TASK INSTRUCTIONS: Nothing may be changed. Give the entries below again exactly.

RECORDS FOR THE TASK:
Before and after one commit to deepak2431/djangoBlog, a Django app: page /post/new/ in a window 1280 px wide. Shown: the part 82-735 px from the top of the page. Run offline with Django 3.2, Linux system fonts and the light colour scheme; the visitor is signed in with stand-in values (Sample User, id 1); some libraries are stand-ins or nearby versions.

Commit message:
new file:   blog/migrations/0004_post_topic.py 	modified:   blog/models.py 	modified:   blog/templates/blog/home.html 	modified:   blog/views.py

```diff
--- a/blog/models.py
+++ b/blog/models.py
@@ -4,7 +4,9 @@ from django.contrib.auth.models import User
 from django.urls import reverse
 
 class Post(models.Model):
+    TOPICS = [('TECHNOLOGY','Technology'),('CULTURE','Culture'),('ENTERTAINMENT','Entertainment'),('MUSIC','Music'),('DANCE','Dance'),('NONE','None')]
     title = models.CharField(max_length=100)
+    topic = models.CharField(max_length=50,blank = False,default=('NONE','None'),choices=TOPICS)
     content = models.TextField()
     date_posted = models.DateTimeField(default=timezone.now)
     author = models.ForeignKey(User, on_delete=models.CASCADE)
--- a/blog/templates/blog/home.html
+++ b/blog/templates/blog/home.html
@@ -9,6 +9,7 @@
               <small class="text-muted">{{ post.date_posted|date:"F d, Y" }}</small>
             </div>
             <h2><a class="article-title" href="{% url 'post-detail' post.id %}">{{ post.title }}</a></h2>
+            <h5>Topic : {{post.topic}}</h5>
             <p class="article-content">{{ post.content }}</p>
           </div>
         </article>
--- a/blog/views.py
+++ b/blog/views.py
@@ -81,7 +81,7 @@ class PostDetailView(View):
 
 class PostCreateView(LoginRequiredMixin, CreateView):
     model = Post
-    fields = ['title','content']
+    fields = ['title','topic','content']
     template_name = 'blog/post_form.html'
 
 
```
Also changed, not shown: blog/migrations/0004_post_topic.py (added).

EXERCISE ANSWER:
Before and after one commit to deepak2431/djangoBlog, a Django app: page /post/new/ in a window 1280 px wide. Shown: the part 82-735 px from the top of the page. Run offline with Django 3.2, Linux system fonts and the light colour scheme; the visitor is signed in with stand-in values (Sample User, id 1); some libraries are stand-ins or nearby versions.

Commit message:
new file:   blog/migrations/0004_post_topic.py 	modified:   blog/models.py 	modified:   blog/templates/blog/home.html 	modified:   blog/views.py

```diff
--- a/blog/models.py
+++ b/blog/models.py
@@ -4,7 +4,9 @@ from django.contrib.auth.models import User
 from django.urls import reverse
 
 class Post(models.Model):
+    TOPICS = [('TECHNOLOGY','Technology'),('CULTURE','Culture'),('ENTERTAINMENT','Entertainment'),('MUSIC','Music'),('DANCE','Dance'),('NONE','None')]
     title = models.CharField(max_length=100)
+    topic = models.CharField(max_length=50,blank = False,default=('NONE','None'),choices=TOPICS)
     content = models.TextField()
     date_posted = models.DateTimeField(default=timezone.now)
     author = models.ForeignKey(User, on_delete=models.CASCADE)
--- a/blog/templates/blog/home.html
+++ b/blog/templates/blog/home.html
@@ -9,6 +9,7 @@
               <small class="text-muted">{{ post.date_posted|date:"F d, Y" }}</small>
             </div>
             <h2><a class="article-title" href="{% url 'post-detail' post.id %}">{{ post.title }}</a></h2>
+            <h5>Topic : {{post.topic}}</h5>
             <p class="article-content">{{ post.content }}</p>
           </div>
         </article>
--- a/blog/views.py
+++ b/blog/views.py
@@ -81,7 +81,7 @@ class PostDetailView(View):
 
 class PostCreateView(LoginRequiredMixin, CreateView):
     model = Post
-    fields = ['title','content']
+    fields = ['title','topic','content']
     template_name = 'blog/post_form.html'
 
 
```
Also changed, not shown: blog/migrations/0004_post_topic.py (added).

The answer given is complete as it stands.